-- Material for the task follows --

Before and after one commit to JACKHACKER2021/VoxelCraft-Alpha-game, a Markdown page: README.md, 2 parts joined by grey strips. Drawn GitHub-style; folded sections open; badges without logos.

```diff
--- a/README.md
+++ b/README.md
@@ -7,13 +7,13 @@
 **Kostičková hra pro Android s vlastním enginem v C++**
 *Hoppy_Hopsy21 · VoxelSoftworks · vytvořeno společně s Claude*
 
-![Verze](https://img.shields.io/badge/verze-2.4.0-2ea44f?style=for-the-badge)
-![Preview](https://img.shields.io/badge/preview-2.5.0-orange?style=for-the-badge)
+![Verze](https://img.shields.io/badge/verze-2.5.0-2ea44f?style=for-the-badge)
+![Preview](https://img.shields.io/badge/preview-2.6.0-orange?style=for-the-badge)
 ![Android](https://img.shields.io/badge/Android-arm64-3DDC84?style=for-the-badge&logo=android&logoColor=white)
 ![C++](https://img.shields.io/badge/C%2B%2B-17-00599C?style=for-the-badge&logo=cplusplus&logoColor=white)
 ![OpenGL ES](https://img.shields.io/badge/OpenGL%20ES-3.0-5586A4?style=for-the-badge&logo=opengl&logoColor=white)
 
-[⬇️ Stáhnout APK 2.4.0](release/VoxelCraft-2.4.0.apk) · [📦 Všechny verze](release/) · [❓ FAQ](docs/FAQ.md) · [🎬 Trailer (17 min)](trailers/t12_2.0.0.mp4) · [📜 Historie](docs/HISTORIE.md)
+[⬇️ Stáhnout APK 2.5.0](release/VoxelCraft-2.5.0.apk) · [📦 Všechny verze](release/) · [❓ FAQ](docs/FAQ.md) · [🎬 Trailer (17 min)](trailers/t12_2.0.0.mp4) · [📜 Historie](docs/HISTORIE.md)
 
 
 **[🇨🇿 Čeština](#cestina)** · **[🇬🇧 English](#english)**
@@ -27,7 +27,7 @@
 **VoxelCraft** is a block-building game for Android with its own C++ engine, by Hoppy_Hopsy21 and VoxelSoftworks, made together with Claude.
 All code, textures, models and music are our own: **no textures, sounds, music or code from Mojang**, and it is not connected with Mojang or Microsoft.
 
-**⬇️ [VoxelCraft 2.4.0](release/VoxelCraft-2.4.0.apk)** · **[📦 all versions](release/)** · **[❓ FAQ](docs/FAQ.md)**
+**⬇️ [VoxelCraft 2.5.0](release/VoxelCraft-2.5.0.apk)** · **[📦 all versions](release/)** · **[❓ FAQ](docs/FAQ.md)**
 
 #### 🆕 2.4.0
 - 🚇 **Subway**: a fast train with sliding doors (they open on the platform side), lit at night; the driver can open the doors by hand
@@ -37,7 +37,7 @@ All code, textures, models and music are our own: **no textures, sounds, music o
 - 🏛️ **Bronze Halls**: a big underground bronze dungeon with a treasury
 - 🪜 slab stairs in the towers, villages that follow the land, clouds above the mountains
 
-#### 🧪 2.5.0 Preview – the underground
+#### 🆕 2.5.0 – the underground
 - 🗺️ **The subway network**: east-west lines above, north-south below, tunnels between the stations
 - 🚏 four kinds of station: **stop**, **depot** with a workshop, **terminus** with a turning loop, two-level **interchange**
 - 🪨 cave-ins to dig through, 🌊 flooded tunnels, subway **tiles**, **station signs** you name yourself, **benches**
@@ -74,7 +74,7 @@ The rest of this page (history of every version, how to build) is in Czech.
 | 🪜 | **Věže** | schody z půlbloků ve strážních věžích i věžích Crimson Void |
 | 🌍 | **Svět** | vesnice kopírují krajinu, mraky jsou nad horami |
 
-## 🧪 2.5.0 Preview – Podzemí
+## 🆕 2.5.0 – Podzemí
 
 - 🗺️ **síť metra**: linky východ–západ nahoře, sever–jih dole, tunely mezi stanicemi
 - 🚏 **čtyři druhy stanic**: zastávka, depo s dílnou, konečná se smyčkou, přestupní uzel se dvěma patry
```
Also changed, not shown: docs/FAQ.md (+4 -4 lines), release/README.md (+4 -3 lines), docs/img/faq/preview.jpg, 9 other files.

-- Material for the task concluded --

§ **Prompt**
An exact copy of every entry is what is needed here.

§ **Answer to this task**
Before and after one commit to JACKHACKER2021/VoxelCraft-Alpha-game, a Markdown page: README.md, 2 parts joined by grey strips. Drawn GitHub-style; folded sections open; badges without logos.

```diff
--- a/README.md
+++ b/README.md
@@ -7,13 +7,13 @@
 **Kostičková hra pro Android s vlastním enginem v C++**
 *Hoppy_Hopsy21 · VoxelSoftworks · vytvořeno společně s Claude*
 
-![Verze](https://img.shields.io/badge/verze-2.4.0-2ea44f?style=for-the-badge)
-![Preview](https://img.shields.io/badge/preview-2.5.0-orange?style=for-the-badge)
+![Verze](https://img.shields.io/badge/verze-2.5.0-2ea44f?style=for-the-badge)
+![Preview](https://img.shields.io/badge/preview-2.6.0-orange?style=for-the-badge)
 ![Android](https://img.shields.io/badge/Android-arm64-3DDC84?style=for-the-badge&logo=android&logoColor=white)
 ![C++](https://img.shields.io/badge/C%2B%2B-17-00599C?style=for-the-badge&logo=cplusplus&logoColor=white)
 ![OpenGL ES](https://img.shields.io/badge/OpenGL%20ES-3.0-5586A4?style=for-the-badge&logo=opengl&logoColor=white)
 
-[⬇️ Stáhnout APK 2.4.0](release/VoxelCraft-2.4.0.apk) · [📦 Všechny verze](release/) · [❓ FAQ](docs/FAQ.md) · [🎬 Trailer (17 min)](trailers/t12_2.0.0.mp4) · [📜 Historie](docs/HISTORIE.md)
+[⬇️ Stáhnout APK 2.5.0](release/VoxelCraft-2.5.0.apk) · [📦 Všechny verze](release/) · [❓ FAQ](docs/FAQ.md) · [🎬 Trailer (17 min)](trailers/t12_2.0.0.mp4) · [📜 Historie](docs/HISTORIE.md)
 
 
 **[🇨🇿 Čeština](#cestina)** · **[🇬🇧 English](#english)**
@@ -27,7 +27,7 @@
 **VoxelCraft** is a block-building game for Android with its own C++ engine, by Hoppy_Hopsy21 and VoxelSoftworks, made together with Claude.
 All code, textures, models and music are our own: **no textures, sounds, music or code from Mojang**, and it is not connected with Mojang or Microsoft.
 
-**⬇️ [VoxelCraft 2.4.0](release/VoxelCraft-2.4.0.apk)** · **[📦 all versions](release/)** · **[❓ FAQ](docs/FAQ.md)**
+**⬇️ [VoxelCraft 2.5.0](release/VoxelCraft-2.5.0.apk)** · **[📦 all versions](release/)** · **[❓ FAQ](docs/FAQ.md)**
 
 #### 🆕 2.4.0
 - 🚇 **Subway**: a fast train with sliding doors (they open on the platform side), lit at night; the driver can open the doors by hand
@@ -37,7 +37,7 @@ All code, textures, models and music are our own: **no textures, sounds, music o
 - 🏛️ **Bronze Halls**: a big underground bronze dungeon with a treasury
 - 🪜 slab stairs in the towers, villages that follow the land, clouds above the mountains
 
-#### 🧪 2.5.0 Preview – the underground
+#### 🆕 2.5.0 – the underground
 - 🗺️ **The subway network**: east-west lines above, north-south below, tunnels between the stations
 - 🚏 four kinds of station: **stop**, **depot** with a workshop, **terminus** with a turning loop, two-level **interchange**
 - 🪨 cave-ins to dig through, 🌊 flooded tunnels, subway **tiles**, **station signs** you name yourself, **benches**
@@ -74,7 +74,7 @@ The rest of this page (history of every version, how to build) is in Czech.
 | 🪜 | **Věže** | schody z půlbloků ve strážních věžích i věžích Crimson Void |
 | 🌍 | **Svět** | vesnice kopírují krajinu, mraky jsou nad horami |
 
-## 🧪 2.5.0 Preview – Podzemí
+## 🆕 2.5.0 – Podzemí
 
 - 🗺️ **síť metra**: linky východ–západ nahoře, sever–jih dole, tunely mezi stanicemi
 - 🚏 **čtyři druhy stanic**: zastávka, depo s dílnou, konečná se smyčkou, přestupní uzel se dvěma patry
```
Also changed, not shown: docs/FAQ.md (+4 -4 lines), release/README.md (+4 -3 lines), docs/img/faq/preview.jpg, 9 other files.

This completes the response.